Carbon nanotubes as lipid sensors
doi:10.1038/nindia.2012.141 Published online 25 September 2012
Researchers have discovered that single-walled carbon nanotubes (SWNTs) can sense and discriminate between different lipids in biological samples. Such properties could lead to diagnostic kits for lipid profiling in the future.
The researchers set out to explore the reactions of unmodified SWNTs to different lipid molecules. For this, they took lipids and SWNTs in capillary tubes, then irradiated the lipid part, SWNT part and SWNT-lipid interface with three fluorescent lights: ultraviolet (UV); blue; and green.
Sophisticated imaging techniques including fluorescence microscopy were used to study the migration of the SWNT-lipid interface. These experiments were undertaken using two lipid molecules — lecithin and dipalmitoyl phosphatidylcholine (DPPC). The results indicated a marked distinction between interface movements for the two lipid molecules.
Lecithin has a linear hydrophobic tail that entered into the hydrophobic cavity of the SWNT, with the attraction caused by van der Waals force resulting in molecular diffusion. As DPPC has branched hydrophobic tails, SWNTs experienced a hydrophobic pull from the two tails of this lipid molecule.

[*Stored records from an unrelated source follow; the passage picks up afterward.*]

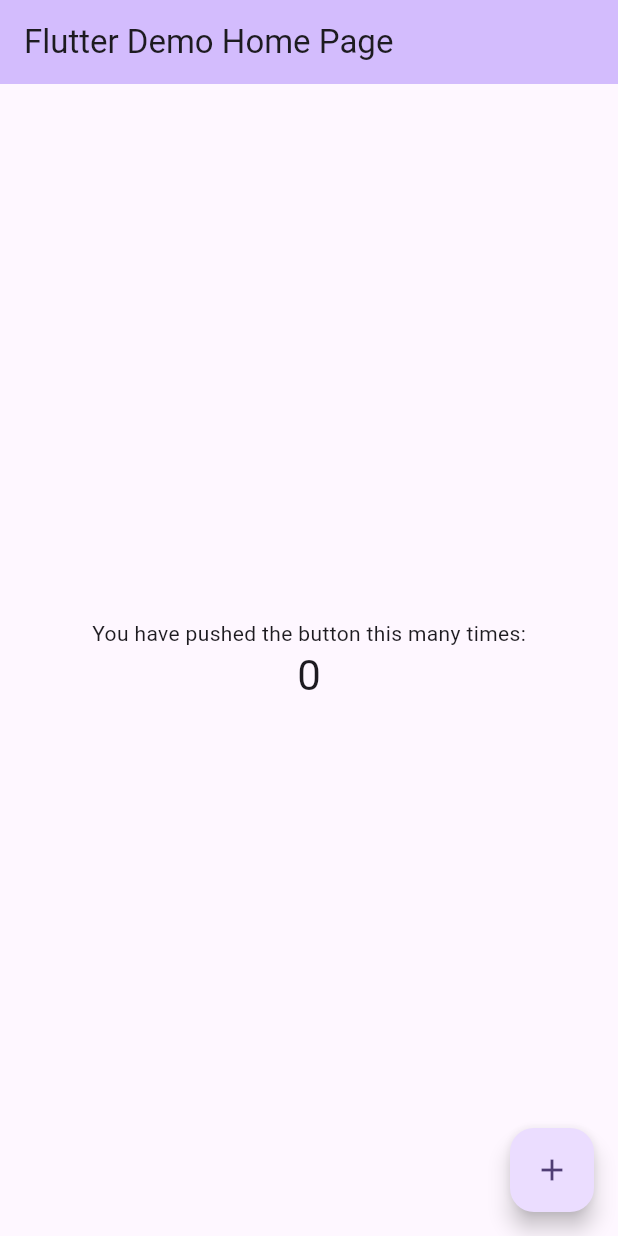
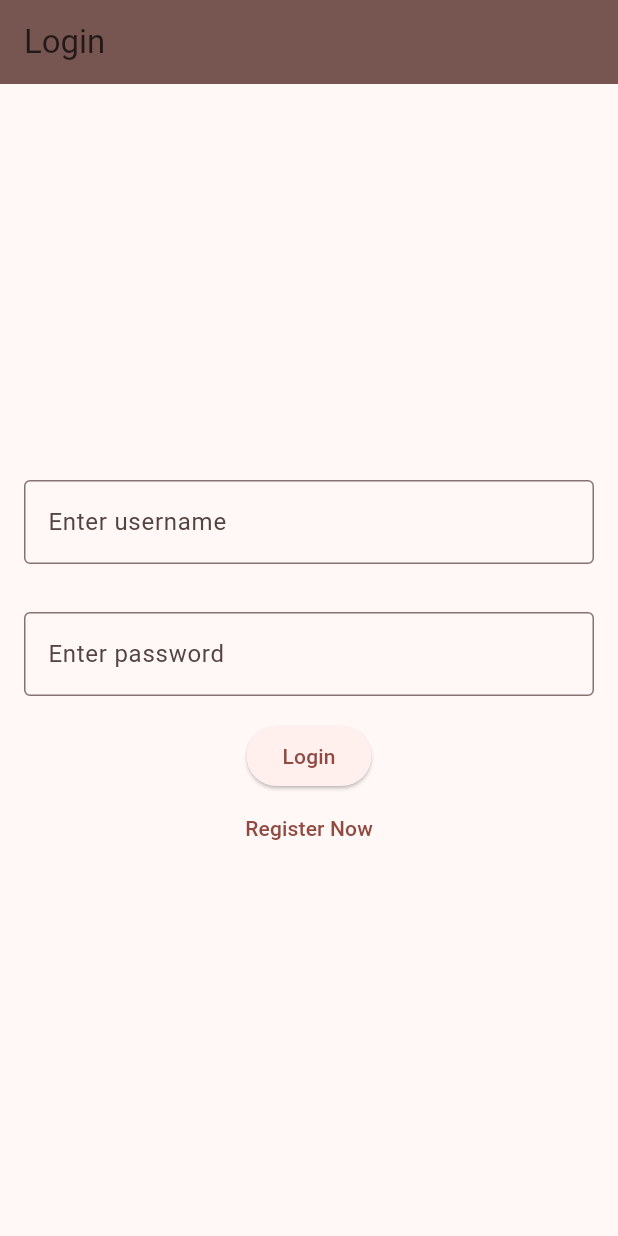
Before and after one commit to Gautham-Uchiha/Flutter_application, a Flutter app: the screen it shows after launch, on a phone screen of 412 x 824 dp. Run offline on Flutter 3.47's test engine with Material 3 defaults, Android fonts, the phone set to English and light mode, and no system bars; missing offline and left inert: myapp2.

Commit message:
Login screen

```diff
--- /dev/null
+++ b/fitcheck/lib/login_page.dart
@@ -0,0 +1,125 @@
+import 'package:flutter/material.dart';
+
+class LoginPage extends StatefulWidget {
+  const LoginPage({Key? key, required this.title}) : super(key: key);
+
+  final String title;
+
+  @override
+  _LoginPageState createState() => _LoginPageState();
+}
+
+class _LoginPageState extends State<LoginPage> {
+  late TextEditingController _usernameController;
+  late TextEditingController _passwordController;
+
+  @override
+  void initState() {
+    super.initState();
+    _usernameController = TextEditingController();
+    _passwordController = TextEditingController();
+  }
+
+  @override
+  void dispose() {
+    _usernameController.dispose();
+    _passwordController.dispose();
+    super.dispose();
+  }
+
+  @override
+  Widget build(BuildContext context) {
+    return Scaffold(
+      appBar: AppBar(
+        backgroundColor: Theme.of(context).colorScheme.secondary,
+        title: const Text("Login"),
+      ),
+      body: Center(
+        child: Column(
+          mainAxisAlignment: MainAxisAlignment.center,
+          children: <Widget>[
+            Padding(
+              padding: const EdgeInsets.all(16.0),
+              child: TextField(
+                controller: _usernameController,
+                decoration: InputDecoration(
+                  labelText: "Enter username",
+                  border: OutlineInputBorder(),
+                ),
+              ),
+            ),
+            Padding(
+              padding: const EdgeInsets.all(16.0),
+              child: TextField(
+                controller: _passwordController,
+                obscureText: true,
+                decoration: InputDecoration(
+                  labelText: "Enter password",
+                  border: OutlineInputBorder(),
+                ),
+              ),
+            ),
+            ElevatedButton(
+              onPressed: () {
+                // Add login logic here
+                // For now, let's just navigate to another screen
+                Navigator.push(
+                  context,
+                  MaterialPageRoute(
+                    builder: (context) => AnotherScreen(),
+                  ),
+                );
+              },
+              child: Text('Login'),
+            ),
+            TextButton(
+              onPressed: () {
+                // Add registration logic here
+                // For now, let's just navigate to another screen
+                Navigator.push(
+                  context,
+                  MaterialPageRoute(
+                    builder: (context) => RegisterScreen(),
+                  ),
+                );
+              },
+              child: const Text('Register Now'),
+            ),
+          ],
+        ),
+      ),
+    );
+  }
+}
+
+// Placeholder screen for demonstration purposes
+class AnotherScreen extends StatelessWidget {
+  @override
+  Widget build(BuildContext context) {
+    return Scaffold(
+      appBar: AppBar(
+        title: const Text('Another Screen'),
+      ),
+      body: const Center(
+        child: Text('This is another screen.'),
+      ),
+    );
+  }
+}
+
+// Placeholder screen for demonstration purposes
+class RegisterScreen extends StatelessWidget {
+  const RegisterScreen({super.key});
+
+  @override
+  Widget build(BuildContext context) {
+    return Scaffold(
+      appBar: AppBar(
+        title: const Text('Register Now'),
+      ),
+      body: const Center(
+        child: Text('This is the registration screen.'),
+      ),
+    );
+  }
+}
--- a/fitcheck/lib/main.dart
+++ b/fitcheck/lib/main.dart
@@ -1,3 +1,4 @@
+import 'package:fitcheck/login_page.dart';
 import 'package:flutter/material.dart';
 
 void main() {
@@ -7,119 +8,19 @@
 class MyApp extends StatelessWidget {
   const MyApp({super.key});
 
-  // This widget is the root of your application.
   @override
   Widget build(BuildContext context) {
     return MaterialApp(
       title: 'Flutter Demo',
       theme: ThemeData(
-        // This is the theme of your application.
-        //
-        // TRY THIS: Try running your application with "flutter run". You'll see
-        // the application has a purple toolbar. Then, without quitting the app,
-        // try changing the seedColor in the colorScheme below to Colors.green
-        // and then invoke "hot reload" (save your changes or press the "hot
-        // reload" button in a Flutter-supported IDE, or press "r" if you used
-        // the command line to start the app).
-        //
-        // Notice that the counter didn't reset back to zero; the application
-        // state is not lost during the reload. To reset the state, use hot
-        // restart instead.
-        //
-        // This works for code too, not just values: Most code changes can be
-        // tested with just a hot reload.
-        colorScheme: ColorScheme.fromSeed(seedColor: Colors.deepPurple),
+        colorScheme:
+            ColorScheme.fromSeed(seedColor: const Color.fromARGB(255, 194, 12, 12)),
         useMaterial3: true,
       ),
-      home: const MyHomePage(title: 'Flutter Demo Home Page'),
+
+
+      home: const LoginPage(title: "Login"),
+
     );
   }
 }
-
-class MyHomePage extends StatefulWidget {
-  const MyHomePage({super.key, required this.title});
-
-  // This widget is the home page of your application. It is stateful, meaning
-  // that it has a State object (defined below) that contains fields that affect
-  // how it looks.
-
-  // This class is the configuration for the state. It holds the values (in this
-  // case the title) provided by the parent (in this case the App widget) and
-  // used by the build method of the State. Fields in a Widget subclass are
-  // always marked "final".
-
-  final String title;
-
-  @override
-  State<MyHomePage> createState() => _MyHomePageState();
-}
-
-class _MyHomePageState extends State<MyHomePage> {
-  int _counter = 0;
-
-  void _incrementCounter() {
-    setState(() {
-      // This call to setState tells the Flutter framework that something has
-      // changed in this State, which causes it to rerun the build method below
-      // so that the display can reflect the updated values. If we changed
-      // _counter without calling setState(), then the build method would not be
-      // called again, and so nothing would appear to happen.
-      _counter++;
-    });
-  }
-
-  @override
-  Widget build(BuildContext context) {
-    // This method is rerun every time setState is called, for instance as done
-    // by the _incrementCounter method above.
-    //
-    // The Flutter framework has been optimized to make rerunning build methods
-    // fast, so that you can just rebuild anything that needs updating rather
-    // than having to individually change instances of widgets.
-    return Scaffold(
-      appBar: AppBar(
-        // TRY THIS: Try changing the color here to a specific color (to
-        // Colors.amber, perhaps?) and trigger a hot reload to see the AppBar
-        // change color while the other colors stay the same.
-        backgroundColor: Theme.of(context).colorScheme.inversePrimary,
-        // Here we take the value from the MyHomePage object that was created by
-        // the App.build method, and use it to set our appbar title.
-        title: Text(widget.title),
-      ),
-      body: Center(
-        // Center is a layout widget. It takes a single child and positions it
-        // in the middle of the parent.
-        child: Column(
-          // Column is also a layout widget. It takes a list of children and
-          // arranges them vertically. By default, it sizes itself to fit its
-          // children horizontally, and tries to be as tall as its parent.
-          //
-          // Column has various properties to control how it sizes itself and
-          // how it positions its children. Here we use mainAxisAlignment to
-          // center the children vertically; the main axis here is the vertical
-          // axis because Columns are vertical (the cross axis would be
-          // horizontal).
-          //
-          // TRY THIS: Invoke "debug painting" (choose the "Toggle Debug Paint"
-          // action in the IDE, or press "p" in the console), to see the
-          // wireframe for each widget.
-          mainAxisAlignment: MainAxisAlignment.center,
-          children: <Widget>[
-            const Text(
-              'You have pushed the button this many times:',
-            ),
-            Text(
-              '$_counter',
-              style: Theme.of(context).textTheme.headlineMedium,
-            ),
-          ],
-        ),
-      ),
-      floatingActionButton: FloatingActionButton(
-        onPressed: _incrementCounter,
-        tooltip: 'Increment',
-        child: const Icon(Icons.add),
-      ), // This trailing comma makes auto-formatting nicer for build methods.
-    );
-  }
-}
```
Also changed, not shown: fitcheck/lib/third.dart (added, +66 -0 lines).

This happens because lipid molecules have a polar head and a hydrophobic tail. SWNT, on the other hand, has a super-hydrophobic core causing a drag that brings the lipid tail closer to the SWNT core.
The researchers say that the insights into solid-state interactions between SWNTs and lipids may lead to a novel approach for sensing lipids.
The authors of this work are from: Department of Biochemistry, University of Calcutta, and Plasma Physics Division, Saha Institute of Nuclear Physics, Kolkata, and Department of Chemistry, Indian Institute of Technology, Kanpur, India.